- Reduce your anxiety.
Whether or not you take insurance, documentation is a required professional standard of care. With the rise in oversight from insurance companies, workman’s comp claims, child protection agencies, the courts, and your professional organization, knowing how to document to meet regulatory standards, is more important than ever.
The Misery or Mastery: Documenting Medical Necessity for Psychotherapists training, helps you take the struggle out of paperwork so you can put your focus where you really want it – on your clients.
You may never learn to love writing your notes but if you choose mastery over misery, your good clinical documentation will not only be meaningful, it will contribute to and reflect high quality care -- and protect your income at the same time.
Beth Rontal, MSW, LICSW, is a nationally recognized and engaging speaker on mental health documentation for private practice clinicians and those in agency settings.
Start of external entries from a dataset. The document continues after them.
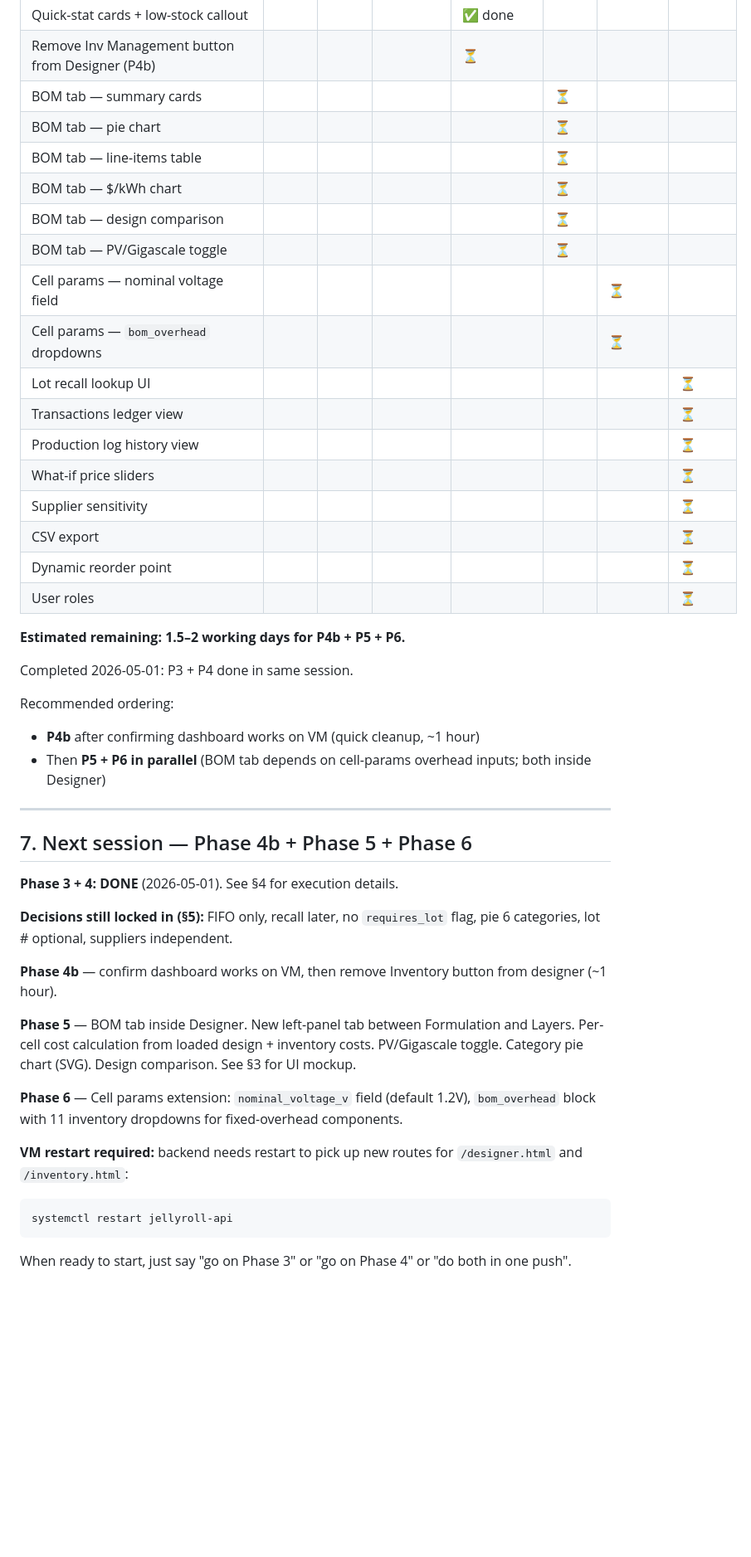
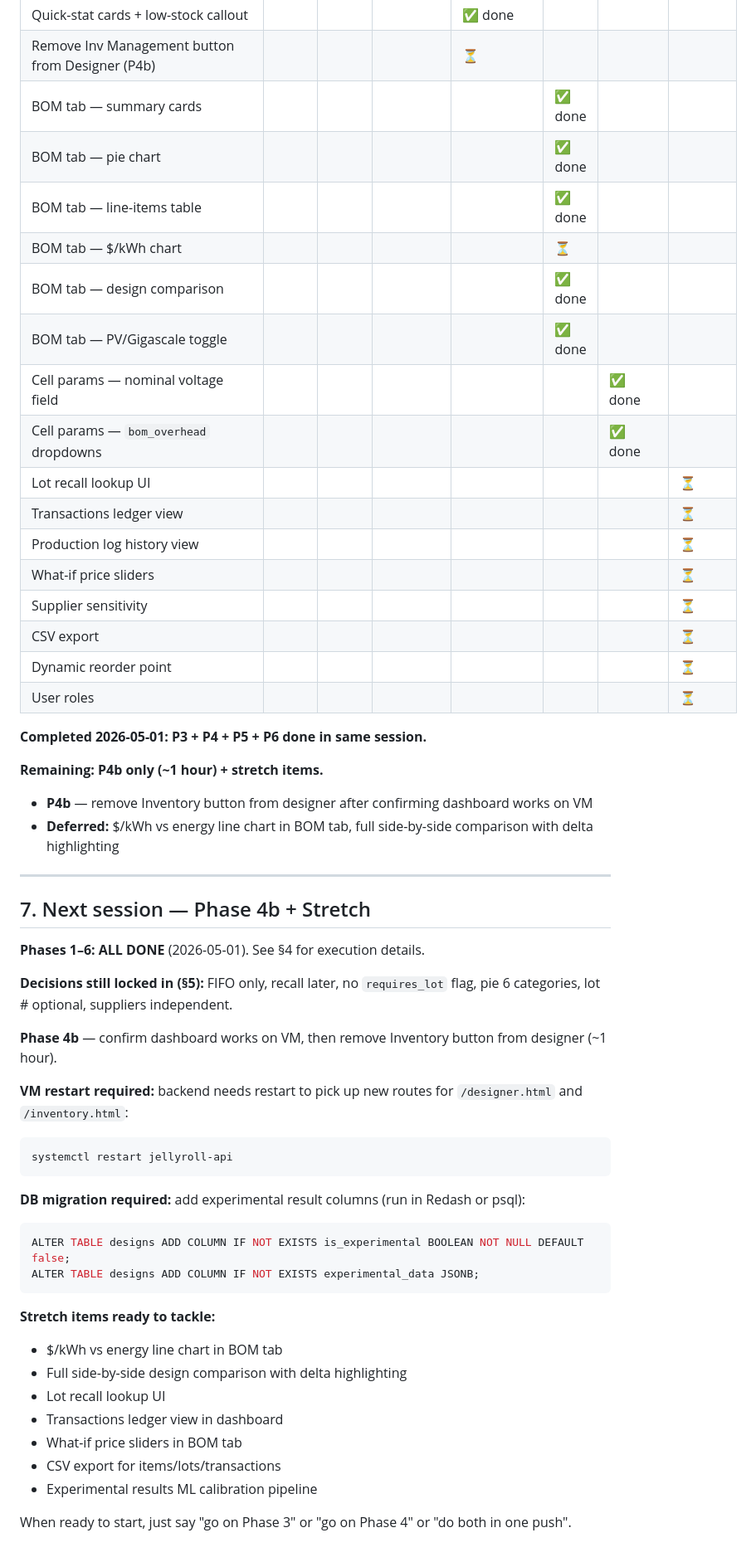
Before and after one commit to MeirUEP/jellyroll-designer, a Markdown page: docs/BOM_AND_LOT_INTEGRATED_STRATEGY_2026-04-24.md, the part around one of its changes. Shown at 83% size. Drawn GitHub-style; blank space fills up the shorter version.

````diff
--- a/docs/BOM_AND_LOT_INTEGRATED_STRATEGY_2026-04-24.md
+++ b/docs/BOM_AND_LOT_INTEGRATED_STRATEGY_2026-04-24.md
@@ -552,14 +568,14 @@ Status as of 2026-04-30:
 | Lots sub-row expand | | | | ✅ done | | | |
 | Quick-stat cards + low-stock callout | | | | ✅ done | | | |
 | Remove Inv Management button from Designer (P4b) | | | | ⏳ | | | |
-| BOM tab — summary cards | | | | | ⏳ | | |
-| BOM tab — pie chart | | | | | ⏳ | | |
-| BOM tab — line-items table | | | | | ⏳ | | |
+| BOM tab — summary cards | | | | | ✅ done | | |
+| BOM tab — pie chart | | | | | ✅ done | | |
+| BOM tab — line-items table | | | | | ✅ done | | |
 | BOM tab — $/kWh chart | | | | | ⏳ | | |
-| BOM tab — design comparison | | | | | ⏳ | | |
-| BOM tab — PV/Gigascale toggle | | | | | ⏳ | | |
-| Cell params — nominal voltage field | | | | | | ⏳ | |
-| Cell params — `bom_overhead` dropdowns | | | | | | ⏳ | |
+| BOM tab — design comparison | | | | | ✅ done | | |
+| BOM tab — PV/Gigascale toggle | | | | | ✅ done | | |
+| Cell params — nominal voltage field | | | | | | ✅ done | |
+| Cell params — `bom_overhead` dropdowns | | | | | | ✅ done | |
 | Lot recall lookup UI | | | | | | | ⏳ |
 | Transactions ledger view | | | | | | | ⏳ |
 | Production log history view | | | | | | | ⏳ |
@@ -569,31 +585,41 @@ Status as of 2026-04-30:
 | Dynamic reorder point | | | | | | | ⏳ |
 | User roles | | | | | | | ⏳ |
 
-**Estimated remaining: 1.5–2 working days for P4b + P5 + P6.**
+**Completed 2026-05-01: P3 + P4 + P5 + P6 done in same session.**
 
-Completed 2026-05-01: P3 + P4 done in same session.
+**Remaining: P4b only (~1 hour) + stretch items.**
 
-Recommended ordering:
-- **P4b** after confirming dashboard works on VM (quick cleanup, ~1 hour)
-- Then **P5 + P6 in parallel** (BOM tab depends on cell-params overhead inputs; both inside Designer)
+- **P4b** — remove Inventory button from designer after confirming dashboard works on VM
+- **Deferred:** $/kWh vs energy line chart in BOM tab, full side-by-side comparison with delta highlighting
 
 ---
 
-## 7. Next session — Phase 4b + Phase 5 + Phase 6
+## 7. Next session — Phase 4b + Stretch
 
-**Phase 3 + 4: DONE** (2026-05-01). See §4 for execution details.
+**Phases 1–6: ALL DONE** (2026-05-01). See §4 for execution details.
 
 **Decisions still locked in (§5):** FIFO only, recall later, no `requires_lot` flag, pie 6 categories, lot # optional, suppliers independent.
 
 **Phase 4b** — confirm dashboard works on VM, then remove Inventory button from designer (~1 hour).
-
-**Phase 5** — BOM tab inside Designer. New left-panel tab between Formulation and Layers. Per-cell cost calculation from loaded design + inventory costs. PV/Gigascale toggle. Category pie chart (SVG). Design comparison. See §3 for UI mockup.
-
-**Phase 6** — Cell params extension: `nominal_voltage_v` field (default 1.2V), `bom_overhead` block with 11 inventory dropdowns for fixed-overhead components.
 
 **VM restart required:** backend needs restart to pick up new routes for `/designer.html` and `/inventory.html`:
 ```
 systemctl restart jellyroll-api
 ```
 
+**DB migration required:** add experimental result columns (run in Redash or psql):
+```sql
+ALTER TABLE designs ADD COLUMN IF NOT EXISTS is_experimental BOOLEAN NOT NULL DEFAULT false;
+ALTER TABLE designs ADD COLUMN IF NOT EXISTS experimental_data JSONB;
+```
+
+**Stretch items ready to tackle:**
+- $/kWh vs energy line chart in BOM tab
+- Full side-by-side design comparison with delta highlighting
+- Lot recall lookup UI
+- Transactions ledger view in dashboard
+- What-if price sliders in BOM tab
+- CSV export for items/lots/transactions
+- Experimental results ML calibration pipeline
+
 When ready to start, just say "go on Phase 3" or "go on Phase 4" or "do both in one push".
````
Also changed, not shown: other parts of docs/BOM_AND_LOT_INTEGRATED_STRATEGY_2026-04-24.md (+29 -13 lines), CLAUDE.md (+2 -2 lines).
She mastered her teaching skills with thousands of hours supervising and training clinicians at an agency for 11 years. Her Misery & Mastery TM trainings and documentation forms have been used world-wide. Beth works with both emerging and seasoned mental health professionals, agencies, clinics, group practices, and hospitals. Beth writes blogs on clinical documentation, co-chairs the NASW Private Practice Shared Interest Group, and has a private practice in Brookline, MA specializing in working with people who struggle with emotional eating.
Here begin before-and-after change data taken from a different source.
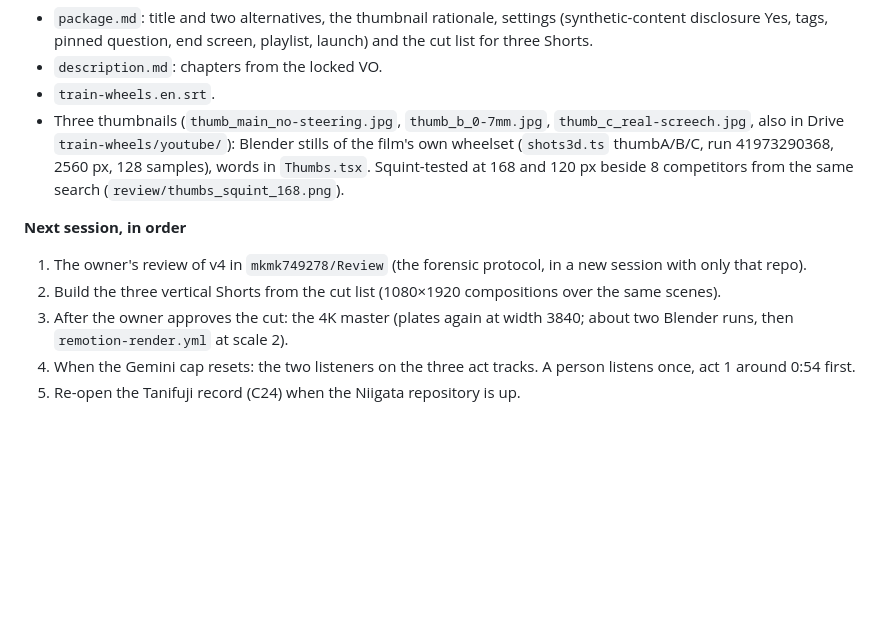
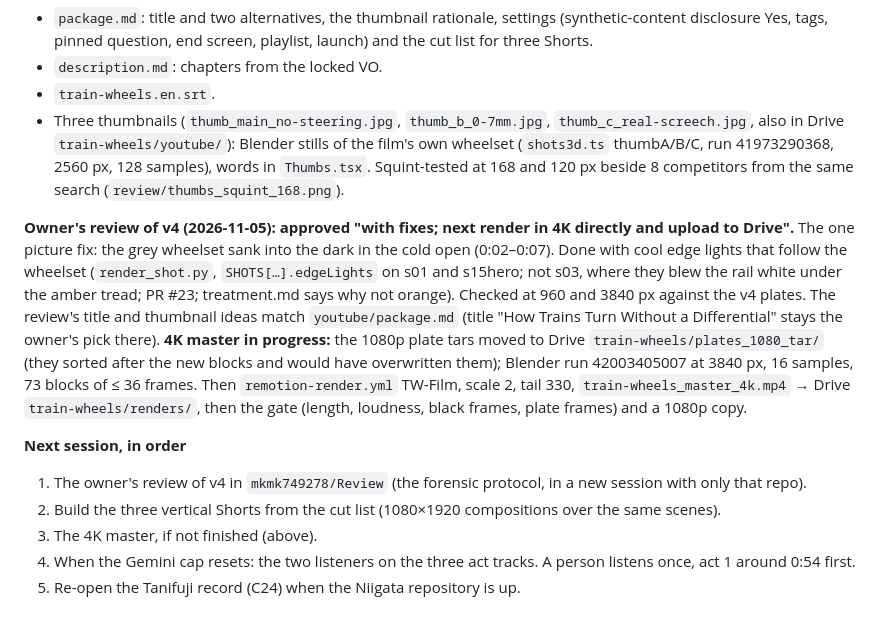
Before and after one commit to mkmk749278/The-Mechanical-Paradox, a Markdown page: films/train-wheels/STATUS.md, the part around the change. Rendered like a GitHub page; blank space fills up the shorter version.

Commit message:
Film 1 status: owner approved v4 with the edge-light fix; 4K master under way
Co-Authored-By: Claude Opus 5.5 <noreply@anthropic.com>
Claude-Session: https://claude.ai/code/session_014pFs6nNnmEcsbcDZufV26g

```diff
--- a/films/train-wheels/STATUS.md
+++ b/films/train-wheels/STATUS.md
@@ -90,11 +90,21 @@ limit). Dark-canvas breaths under 1 s at five scene changes (0:13.5, 2:27.4, 2:5
   px, 128 samples), words in `Thumbs.tsx`. Squint-tested at 168 and 120 px beside 8 competitors from the same search
   (`review/thumbs_squint_168.png`).
 
+**Owner's review of v4 (2026-11-05): approved "with fixes; next render in 4K directly and upload to Drive".** The
+one picture fix: the grey wheelset sank into the dark in the cold open (0:02–0:07). Done with cool edge lights that
+follow the wheelset (`render_shot.py`, `SHOTS[…].edgeLights` on s01 and s15hero; not s03, where they blew the rail
+white under the amber tread; PR #23; treatment.md says why not orange). Checked at 960 and 3840 px against the v4
+plates. The review's title and thumbnail ideas match `youtube/package.md` (title "How Trains Turn Without a
+Differential" stays the owner's pick there).
+**4K master in progress:** the 1080p plate tars moved to Drive `train-wheels/plates_1080_tar/` (they sorted after the
+new blocks and would have overwritten them); Blender run 42003405007 at 3840 px, 16 samples, 73 blocks of ≤ 36
+frames. Then `remotion-render.yml` TW-Film, scale 2, tail 330, `train-wheels_master_4k.mp4` → Drive
+`train-wheels/renders/`, then the gate (length, loudness, black frames, plate frames) and a 1080p copy.
+
 **Next session, in order**
 1. The owner's review of v4 in `mkmk749278/Review` (the forensic protocol, in a new session with only that repo).
 2. Build the three vertical Shorts from the cut list (1080×1920 compositions over the same scenes).
-3. After the owner approves the cut: the 4K master (plates again at width 3840; about two Blender runs, then
-   `remotion-render.yml` at scale 2).
+3. The 4K master, if not finished (above).
 4. When the Gemini cap resets: the two listeners on the three act tracks. A person listens once, act 1 around 0:54
    first.
 5. Re-open the Tanifuji record (C24) when the Niigata repository is up.
```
Clinical Documentation has always been integral to the professional standard of care. Yet many psychotherapists are unsure how to document the good work they provide. As a result, they can feel at the mercy of insurance companies, spending an enormous amount of time justifying treatment, fighting rejected insurance claims, fearing or preparing for audits, writing disability reports and losing income. Clinicians both in private practice and those working in agencies and group practices, as well as clinic owners and managers report there is little guidance about what to write while clinicians find that there is little time to write it. Paperwork often seems unrelated to being helpful to the client. Confusion over third-party expectations and often substandard paperwork is a common result, leaving both clinician and clinic vulnerable to a financial loss if records are audited, or to legal, ethical or professional issues if records are subpoenaed.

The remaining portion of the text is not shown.